Lack of skills and funding hold back start-ups
Britain's start-up revolution is being undermined by a skills shortage and continued difficulties obtaining finance, according to a new poll of entrepreneurs by the Institute of Directors.
The first ever survey of the IoD 99 network - a group of more than 650 entrepreneurs under the age of 35 - has revealed that finding skilled employees and accessing scale-up finance are the most important issues for Britain's start-ups.
The IoD poll found that 42% of the entrepreneurs surveyed say they have trouble hiring people with the right skills, and 39% cite difficulties accessing finance as a potential barrier to growth.
More than half (53%) said that money from family members had been instrumental in getting their business off the ground, while 56% had used personal unsecured finance, like credit cards, and a further 45% had used money from friends.
The survey also investigated the motivations of entrepreneurs and found that 21% said the primary reason for starting their business was to have a "positive social impact", 22% said they wanted to work for themselves and 36% said they wanted to build a successful company.
Jimmy McLoughlin, Deputy Head of Policy at the IoD, said:
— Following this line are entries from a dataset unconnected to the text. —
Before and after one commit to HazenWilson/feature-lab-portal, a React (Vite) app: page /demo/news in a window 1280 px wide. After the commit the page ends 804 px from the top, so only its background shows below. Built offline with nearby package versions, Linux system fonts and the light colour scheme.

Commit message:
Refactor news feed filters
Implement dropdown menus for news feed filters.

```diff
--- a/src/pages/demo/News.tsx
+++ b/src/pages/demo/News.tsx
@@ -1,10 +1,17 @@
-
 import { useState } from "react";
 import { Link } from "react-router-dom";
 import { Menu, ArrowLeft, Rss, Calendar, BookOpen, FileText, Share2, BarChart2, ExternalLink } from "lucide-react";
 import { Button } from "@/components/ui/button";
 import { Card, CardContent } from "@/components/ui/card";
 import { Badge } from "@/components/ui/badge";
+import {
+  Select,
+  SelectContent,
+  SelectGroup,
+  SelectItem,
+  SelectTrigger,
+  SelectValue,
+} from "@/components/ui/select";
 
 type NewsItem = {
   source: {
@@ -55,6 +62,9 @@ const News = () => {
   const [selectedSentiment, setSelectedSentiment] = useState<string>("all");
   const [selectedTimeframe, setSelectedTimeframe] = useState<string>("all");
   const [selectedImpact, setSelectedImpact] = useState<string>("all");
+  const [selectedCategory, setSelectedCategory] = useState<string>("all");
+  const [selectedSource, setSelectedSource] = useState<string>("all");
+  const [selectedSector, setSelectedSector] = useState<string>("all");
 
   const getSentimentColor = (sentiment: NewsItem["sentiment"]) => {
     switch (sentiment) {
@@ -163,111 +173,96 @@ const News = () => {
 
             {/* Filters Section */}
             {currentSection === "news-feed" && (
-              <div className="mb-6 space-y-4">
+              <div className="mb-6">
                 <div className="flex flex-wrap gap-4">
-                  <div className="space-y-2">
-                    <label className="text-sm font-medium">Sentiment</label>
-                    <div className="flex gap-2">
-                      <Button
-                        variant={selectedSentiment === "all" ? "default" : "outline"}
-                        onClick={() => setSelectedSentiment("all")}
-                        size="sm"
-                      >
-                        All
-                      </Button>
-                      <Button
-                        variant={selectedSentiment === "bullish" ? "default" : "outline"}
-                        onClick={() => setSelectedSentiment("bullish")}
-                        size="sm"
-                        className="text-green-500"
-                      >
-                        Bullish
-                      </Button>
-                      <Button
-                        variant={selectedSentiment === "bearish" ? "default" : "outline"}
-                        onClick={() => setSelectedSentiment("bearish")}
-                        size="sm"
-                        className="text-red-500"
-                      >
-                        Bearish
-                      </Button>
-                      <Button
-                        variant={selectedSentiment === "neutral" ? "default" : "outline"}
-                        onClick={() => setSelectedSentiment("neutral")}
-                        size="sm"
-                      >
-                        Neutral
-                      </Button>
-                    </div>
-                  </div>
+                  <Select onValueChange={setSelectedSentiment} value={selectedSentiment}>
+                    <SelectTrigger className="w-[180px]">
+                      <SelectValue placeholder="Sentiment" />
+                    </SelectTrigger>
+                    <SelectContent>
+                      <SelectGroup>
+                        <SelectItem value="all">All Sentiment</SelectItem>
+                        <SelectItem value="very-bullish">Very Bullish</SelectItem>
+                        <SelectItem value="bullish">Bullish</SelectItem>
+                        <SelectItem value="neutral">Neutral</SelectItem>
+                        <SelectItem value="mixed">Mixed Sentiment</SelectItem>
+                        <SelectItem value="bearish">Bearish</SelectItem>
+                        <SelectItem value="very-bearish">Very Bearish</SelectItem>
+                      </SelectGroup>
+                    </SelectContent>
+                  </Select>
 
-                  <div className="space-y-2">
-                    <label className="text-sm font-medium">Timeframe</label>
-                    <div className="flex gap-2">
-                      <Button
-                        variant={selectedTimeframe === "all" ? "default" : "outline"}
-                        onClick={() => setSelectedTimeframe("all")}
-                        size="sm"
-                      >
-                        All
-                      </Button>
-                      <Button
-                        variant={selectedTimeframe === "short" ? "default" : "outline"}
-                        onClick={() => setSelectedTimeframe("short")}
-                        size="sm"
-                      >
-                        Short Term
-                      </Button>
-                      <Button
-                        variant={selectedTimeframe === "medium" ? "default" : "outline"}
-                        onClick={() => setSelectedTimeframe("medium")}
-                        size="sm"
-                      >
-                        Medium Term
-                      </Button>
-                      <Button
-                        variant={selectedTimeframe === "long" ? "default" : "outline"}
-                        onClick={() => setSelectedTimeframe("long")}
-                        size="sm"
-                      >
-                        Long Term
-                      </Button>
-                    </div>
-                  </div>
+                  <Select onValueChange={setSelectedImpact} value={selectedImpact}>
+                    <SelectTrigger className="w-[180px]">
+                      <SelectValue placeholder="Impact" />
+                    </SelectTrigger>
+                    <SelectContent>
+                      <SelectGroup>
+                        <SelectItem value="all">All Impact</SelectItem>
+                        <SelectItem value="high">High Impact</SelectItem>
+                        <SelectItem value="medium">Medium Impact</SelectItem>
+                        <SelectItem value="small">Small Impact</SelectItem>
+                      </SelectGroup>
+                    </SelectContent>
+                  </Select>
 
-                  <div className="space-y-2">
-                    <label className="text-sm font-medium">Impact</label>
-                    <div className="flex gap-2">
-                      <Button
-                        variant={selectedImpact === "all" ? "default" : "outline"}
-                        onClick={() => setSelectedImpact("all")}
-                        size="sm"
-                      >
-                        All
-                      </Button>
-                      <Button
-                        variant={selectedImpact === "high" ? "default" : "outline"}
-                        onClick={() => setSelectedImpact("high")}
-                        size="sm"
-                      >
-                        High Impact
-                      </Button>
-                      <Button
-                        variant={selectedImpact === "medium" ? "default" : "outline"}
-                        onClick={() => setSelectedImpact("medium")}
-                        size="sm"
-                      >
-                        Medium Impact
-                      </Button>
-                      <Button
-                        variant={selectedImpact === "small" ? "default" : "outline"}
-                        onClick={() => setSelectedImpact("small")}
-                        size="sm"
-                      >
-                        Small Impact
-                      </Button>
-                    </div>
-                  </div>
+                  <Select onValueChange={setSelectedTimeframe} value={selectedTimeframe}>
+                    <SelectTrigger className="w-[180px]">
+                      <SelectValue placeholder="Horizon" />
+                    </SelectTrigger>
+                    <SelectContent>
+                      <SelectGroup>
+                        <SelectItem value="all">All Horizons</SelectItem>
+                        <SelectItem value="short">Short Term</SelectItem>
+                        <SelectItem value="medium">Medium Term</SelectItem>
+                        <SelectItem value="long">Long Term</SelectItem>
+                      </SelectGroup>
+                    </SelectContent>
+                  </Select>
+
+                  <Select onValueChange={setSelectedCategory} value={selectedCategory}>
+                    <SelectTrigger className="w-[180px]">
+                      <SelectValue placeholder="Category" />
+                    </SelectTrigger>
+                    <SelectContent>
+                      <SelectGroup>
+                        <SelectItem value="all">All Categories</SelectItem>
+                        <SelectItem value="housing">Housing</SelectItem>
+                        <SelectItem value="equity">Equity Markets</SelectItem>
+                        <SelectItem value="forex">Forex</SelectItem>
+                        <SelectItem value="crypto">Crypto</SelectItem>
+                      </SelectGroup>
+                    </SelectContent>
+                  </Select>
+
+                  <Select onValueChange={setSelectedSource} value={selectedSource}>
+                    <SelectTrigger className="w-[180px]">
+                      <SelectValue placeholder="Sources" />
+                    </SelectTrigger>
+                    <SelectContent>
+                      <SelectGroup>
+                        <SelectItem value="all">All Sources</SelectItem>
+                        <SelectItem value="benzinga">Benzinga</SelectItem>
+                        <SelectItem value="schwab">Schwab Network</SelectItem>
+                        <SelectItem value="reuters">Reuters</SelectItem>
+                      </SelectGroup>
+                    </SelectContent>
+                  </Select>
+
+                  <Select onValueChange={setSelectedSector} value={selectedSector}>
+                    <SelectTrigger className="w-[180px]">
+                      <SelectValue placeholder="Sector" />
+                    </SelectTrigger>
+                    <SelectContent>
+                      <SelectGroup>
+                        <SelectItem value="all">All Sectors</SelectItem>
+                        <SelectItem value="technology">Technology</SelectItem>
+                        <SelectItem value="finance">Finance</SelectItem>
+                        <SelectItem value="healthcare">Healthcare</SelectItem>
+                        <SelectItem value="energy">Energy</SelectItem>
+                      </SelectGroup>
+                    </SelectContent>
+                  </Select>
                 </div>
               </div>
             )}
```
"The start-up revolution has taken hold in Britain like nowhere else in Europe. With so many young, exciting and cutting-edge businesses having popped up in recent years, it is vital to harness their potential and create the next raft of world-leading companies. Finding people with the right skills, and tapping into the right mix of finance will be the biggest factors in achieving scale-up success. For start-ups, overcoming these obstacles can be the difference between success and failure."
The IoD has called for the Government to open up the "equity economy" to make it easier for savers to invest in young companies and turn Britain's fledgling start-ups into scale-ups. The business group has also warned politicians against imposing arbitrary restrictions on the UK immigration system, which will make it harder for growing firms to bring in skilled workers from around the world.